Dataset records
- Opening Delimiter -

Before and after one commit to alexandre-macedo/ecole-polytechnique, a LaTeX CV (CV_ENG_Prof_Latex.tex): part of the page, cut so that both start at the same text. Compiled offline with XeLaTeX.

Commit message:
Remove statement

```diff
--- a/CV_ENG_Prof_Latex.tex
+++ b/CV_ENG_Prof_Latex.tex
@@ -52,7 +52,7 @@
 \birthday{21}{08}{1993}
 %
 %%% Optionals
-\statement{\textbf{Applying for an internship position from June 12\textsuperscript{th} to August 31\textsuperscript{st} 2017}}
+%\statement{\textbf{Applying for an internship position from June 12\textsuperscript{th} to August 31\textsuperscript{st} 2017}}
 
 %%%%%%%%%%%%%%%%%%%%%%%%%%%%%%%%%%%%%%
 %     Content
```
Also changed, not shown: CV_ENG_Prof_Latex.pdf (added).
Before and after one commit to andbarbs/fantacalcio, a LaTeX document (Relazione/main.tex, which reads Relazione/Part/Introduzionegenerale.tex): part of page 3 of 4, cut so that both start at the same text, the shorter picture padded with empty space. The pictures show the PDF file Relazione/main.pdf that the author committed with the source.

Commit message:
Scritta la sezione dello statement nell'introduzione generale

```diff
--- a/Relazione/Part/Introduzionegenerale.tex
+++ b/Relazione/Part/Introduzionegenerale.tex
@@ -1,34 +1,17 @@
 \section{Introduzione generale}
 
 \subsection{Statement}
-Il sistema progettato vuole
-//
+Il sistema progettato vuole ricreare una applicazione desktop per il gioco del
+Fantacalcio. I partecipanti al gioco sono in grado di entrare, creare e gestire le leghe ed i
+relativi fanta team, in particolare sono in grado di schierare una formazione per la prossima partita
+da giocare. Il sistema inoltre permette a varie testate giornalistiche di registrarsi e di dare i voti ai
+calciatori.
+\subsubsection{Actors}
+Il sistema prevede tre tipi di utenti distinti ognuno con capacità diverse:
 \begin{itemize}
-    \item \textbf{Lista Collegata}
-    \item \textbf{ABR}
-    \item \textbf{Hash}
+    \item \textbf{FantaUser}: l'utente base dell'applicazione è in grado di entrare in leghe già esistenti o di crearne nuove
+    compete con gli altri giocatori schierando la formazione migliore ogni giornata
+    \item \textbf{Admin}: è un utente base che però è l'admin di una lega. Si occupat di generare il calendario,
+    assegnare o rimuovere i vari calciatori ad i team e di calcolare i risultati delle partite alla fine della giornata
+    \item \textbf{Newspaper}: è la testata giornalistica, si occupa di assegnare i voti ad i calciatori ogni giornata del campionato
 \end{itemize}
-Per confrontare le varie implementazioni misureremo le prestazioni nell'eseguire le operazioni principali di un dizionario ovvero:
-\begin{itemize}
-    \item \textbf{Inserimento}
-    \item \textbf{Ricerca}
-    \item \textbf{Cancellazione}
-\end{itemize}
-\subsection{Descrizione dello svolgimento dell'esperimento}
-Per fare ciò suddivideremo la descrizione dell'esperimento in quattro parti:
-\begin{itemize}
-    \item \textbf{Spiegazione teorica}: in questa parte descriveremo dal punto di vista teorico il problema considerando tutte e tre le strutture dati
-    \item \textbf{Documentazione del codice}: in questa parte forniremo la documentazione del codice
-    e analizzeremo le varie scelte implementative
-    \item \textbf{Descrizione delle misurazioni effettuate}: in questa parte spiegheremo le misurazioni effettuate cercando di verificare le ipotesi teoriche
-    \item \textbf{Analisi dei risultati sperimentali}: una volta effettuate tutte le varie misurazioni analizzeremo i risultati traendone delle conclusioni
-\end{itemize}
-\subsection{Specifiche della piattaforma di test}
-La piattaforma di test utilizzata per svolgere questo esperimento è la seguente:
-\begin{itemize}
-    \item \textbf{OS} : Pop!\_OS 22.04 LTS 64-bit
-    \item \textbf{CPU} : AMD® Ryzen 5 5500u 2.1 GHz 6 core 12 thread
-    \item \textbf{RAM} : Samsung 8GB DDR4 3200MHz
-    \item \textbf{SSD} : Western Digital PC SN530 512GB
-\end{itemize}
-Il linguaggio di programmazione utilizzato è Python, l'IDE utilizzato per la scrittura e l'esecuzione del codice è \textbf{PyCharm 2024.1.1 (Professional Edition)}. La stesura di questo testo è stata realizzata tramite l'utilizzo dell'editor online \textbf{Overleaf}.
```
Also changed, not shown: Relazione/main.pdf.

- Closing Delimiter -

(Problem requirements): Repeat the records above in full, word for word.

(Exercise result):
Before and after one commit to alexandre-macedo/ecole-polytechnique, a LaTeX CV (CV_ENG_Prof_Latex.tex): part of the page, cut so that both start at the same text. Compiled offline with XeLaTeX.

Commit message:
Remove statement

```diff
--- a/CV_ENG_Prof_Latex.tex
+++ b/CV_ENG_Prof_Latex.tex
@@ -52,7 +52,7 @@
 \birthday{21}{08}{1993}
 %
 %%% Optionals
-\statement{\textbf{Applying for an internship position from June 12\textsuperscript{th} to August 31\textsuperscript{st} 2017}}
+%\statement{\textbf{Applying for an internship position from June 12\textsuperscript{th} to August 31\textsuperscript{st} 2017}}
 
 %%%%%%%%%%%%%%%%%%%%%%%%%%%%%%%%%%%%%%
 %     Content
```
Also changed, not shown: CV_ENG_Prof_Latex.pdf (added).
Before and after one commit to andbarbs/fantacalcio, a LaTeX document (Relazione/main.tex, which reads Relazione/Part/Introduzionegenerale.tex): part of page 3 of 4, cut so that both start at the same text, the shorter picture padded with empty space. The pictures show the PDF file Relazione/main.pdf that the author committed with the source.

Commit message:
Scritta la sezione dello statement nell'introduzione generale

```diff
--- a/Relazione/Part/Introduzionegenerale.tex
+++ b/Relazione/Part/Introduzionegenerale.tex
@@ -1,34 +1,17 @@
 \section{Introduzione generale}
 
 \subsection{Statement}
-Il sistema progettato vuole
-//
+Il sistema progettato vuole ricreare una applicazione desktop per il gioco del
+Fantacalcio. I partecipanti al gioco sono in grado di entrare, creare e gestire le leghe ed i
+relativi fanta team, in particolare sono in grado di schierare una formazione per la prossima partita
+da giocare. Il sistema inoltre permette a varie testate giornalistiche di registrarsi e di dare i voti ai
+calciatori.
+\subsubsection{Actors}
+Il sistema prevede tre tipi di utenti distinti ognuno con capacità diverse:
 \begin{itemize}
-    \item \textbf{Lista Collegata}
-    \item \textbf{ABR}
-    \item \textbf{Hash}
+    \item \textbf{FantaUser}: l'utente base dell'applicazione è in grado di entrare in leghe già esistenti o di crearne nuove
+    compete con gli altri giocatori schierando la formazione migliore ogni giornata
+    \item \textbf{Admin}: è un utente base che però è l'admin di una lega. Si occupat di generare il calendario,
+    assegnare o rimuovere i vari calciatori ad i team e di calcolare i risultati delle partite alla fine della giornata
+    \item \textbf{Newspaper}: è la testata giornalistica, si occupa di assegnare i voti ad i calciatori ogni giornata del campionato
 \end{itemize}
-Per confrontare le varie implementazioni misureremo le prestazioni nell'eseguire le operazioni principali di un dizionario ovvero:
-\begin{itemize}
-    \item \textbf{Inserimento}
-    \item \textbf{Ricerca}
-    \item \textbf{Cancellazione}
-\end{itemize}
-\subsection{Descrizione dello svolgimento dell'esperimento}
-Per fare ciò suddivideremo la descrizione dell'esperimento in quattro parti:
-\begin{itemize}
-    \item \textbf{Spiegazione teorica}: in questa parte descriveremo dal punto di vista teorico il problema considerando tutte e tre le strutture dati
-    \item \textbf{Documentazione del codice}: in questa parte forniremo la documentazione del codice
-    e analizzeremo le varie scelte implementative
-    \item \textbf{Descrizione delle misurazioni effettuate}: in questa parte spiegheremo le misurazioni effettuate cercando di verificare le ipotesi teoriche
-    \item \textbf{Analisi dei risultati sperimentali}: una volta effettuate tutte le varie misurazioni analizzeremo i risultati traendone delle conclusioni
-\end{itemize}
-\subsection{Specifiche della piattaforma di test}
-La piattaforma di test utilizzata per svolgere questo esperimento è la seguente:
-\begin{itemize}
-    \item \textbf{OS} : Pop!\_OS 22.04 LTS 64-bit
-    \item \textbf{CPU} : AMD® Ryzen 5 5500u 2.1 GHz 6 core 12 thread
-    \item \textbf{RAM} : Samsung 8GB DDR4 3200MHz
-    \item \textbf{SSD} : Western Digital PC SN530 512GB
-\end{itemize}
-Il linguaggio di programmazione utilizzato è Python, l'IDE utilizzato per la scrittura e l'esecuzione del codice è \textbf{PyCharm 2024.1.1 (Professional Edition)}. La stesura di questo testo è stata realizzata tramite l'utilizzo dell'editor online \textbf{Overleaf}.
```
Also changed, not shown: Relazione/main.pdf.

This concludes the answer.